As Chechen women turned to violence, there were lurid accounts of women raped and videotaped, blackmailed and brainwashed into suicide. No one knows how many of these tales are true, but cultures tell ever-more-elaborate stories to fit their preconceptions.

"It's a fantasy that women are so much more caring and empathetic than men," says Caryl Rivers, co-author of Same Difference, a book that takes a critical look at innate gender differences. "In all the systematic research, men and women come out about equal."

Indeed, in studies of domestic violence women initiate violence nearly as often _ though not as lethally _ as men. In a Princeton study using video games, men dropped significantly more bombs than women as long as their identity was known. But when promised anonymity _ when "nobody was watching" _ women dropped more bombs than men.

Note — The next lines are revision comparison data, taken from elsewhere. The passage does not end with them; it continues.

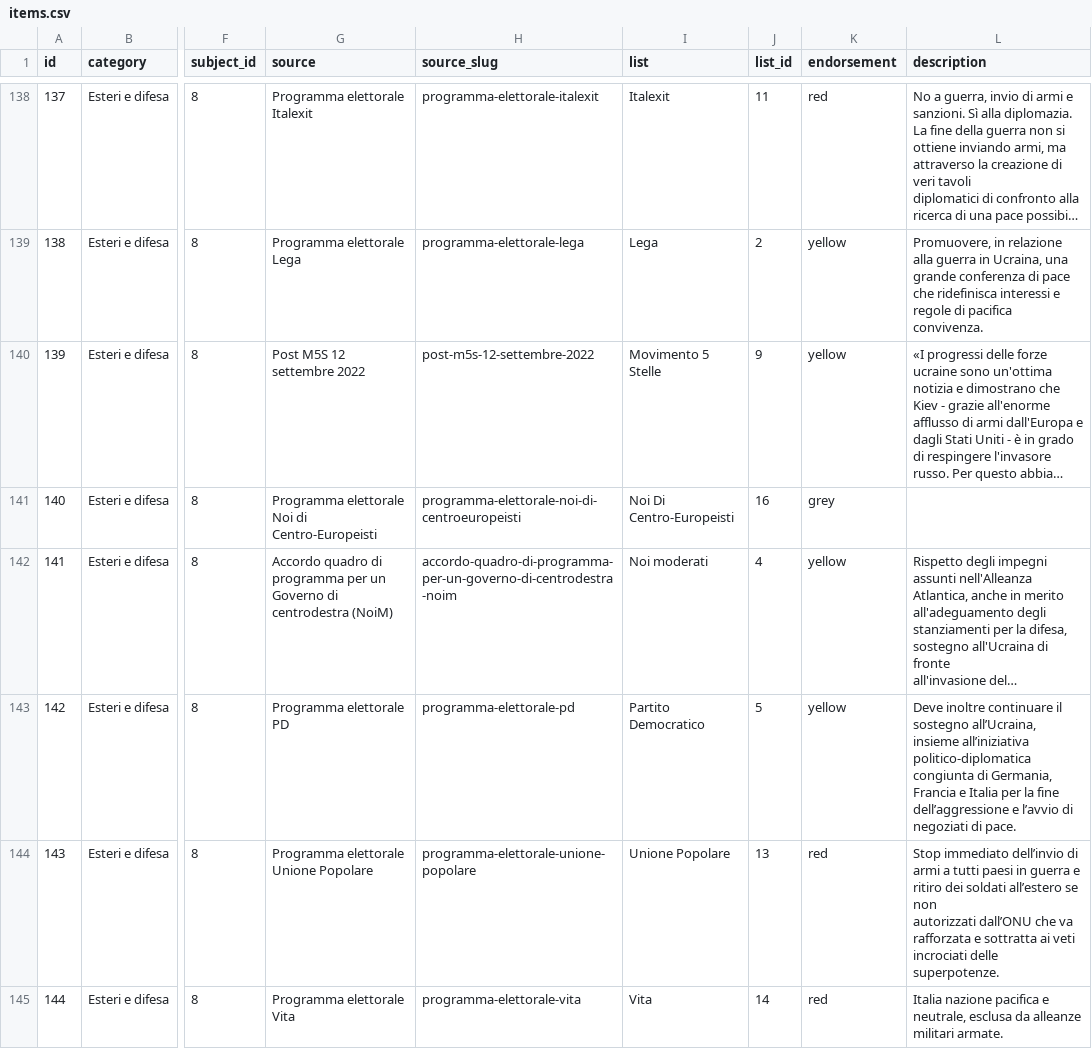
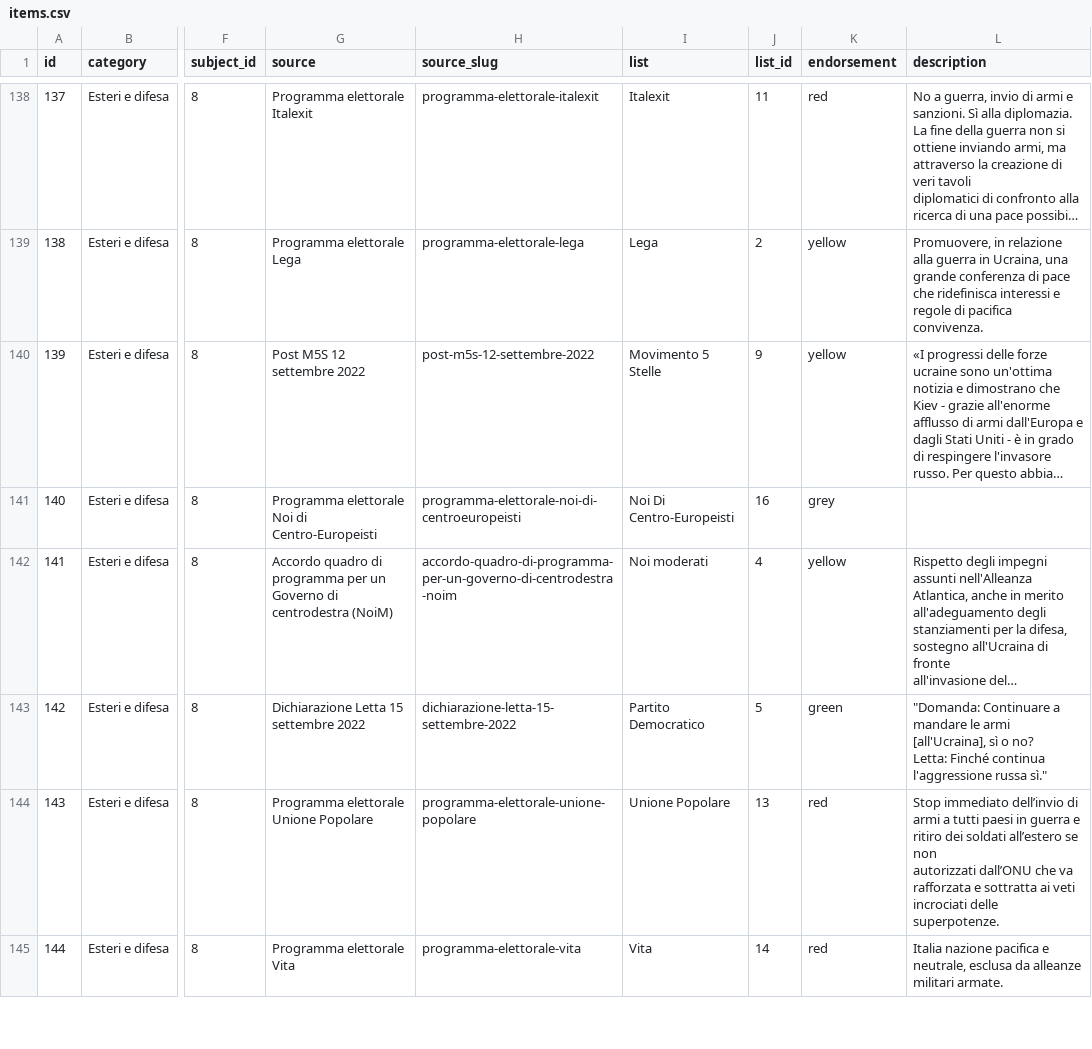
Before and after one commit to indecis-it/data, a CSV file: data/items.csv, drawn as a sheet; only a part is shown, gaps mark what is left out; long unchanged cells end in …; ↵ is a line break in a cell; the diff names each change by its address in the sheet, - before the commit and + after, or states it on an @@ line.

```diff
--- a/data/items.csv
+++ b/data/items.csv
-G143 (source): Programma elettorale PD
+G143 (source): Dichiarazione Letta 15 settembre 2022
-H143 (source_slug): programma-elettorale-pd
+H143 (source_slug): dichiarazione-letta-15-settembre-2022
-K143 (endorsement): yellow
+K143 (endorsement): green
-L143 (description): Deve inoltre continuare il sostegno all’Ucraina, insieme all’iniziativa politico-diplomatica congiunta di Germania, Francia e Italia per la fine dell’aggressione e l’avvio di negoziati di pace.
+L143 (description): "Domanda: Continuare a mandare le armi [all'Ucraina], sì o no? ↵ Letta: Finché continua l'aggressione russa sì."
```
Also changed, not shown: data/sources.csv, 2 other files.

When the social constraints are off _ surely when women are rewarded for violence _ they can mimic the worst behavior of men. So, in Iraq, two of those "female prisoners" were "Dr. Germ" and "Mrs. Anthrax," Saddam Hussein's henchwomen.

In our own country, we now have more women lawyers . . . and more women criminals. We have more girl soccer teams . . . and more girl gangs.

And what more gender-bending icon have Americans seen this year than Pfc. Lynndie England with a naked Iraqi prisoner on a leash. If women can do it all, they can not only wear their country's uniform, they can shame it.

Today in the Middle East there is a new comic book with the first woman Super Heroine. And there is an online magazine recruiting Islamic women to the jihad. It's said that Osama bin Laden is wooing women to suicidal missions. In places where women are by no means liberated, they are being offered the equal opportunity to blow themselves to smithereens.

I am woman, hear me roar. It's not always a pretty tune.

Ellen Goodman is a Boston Globe columnist.

Washington Post Writers Group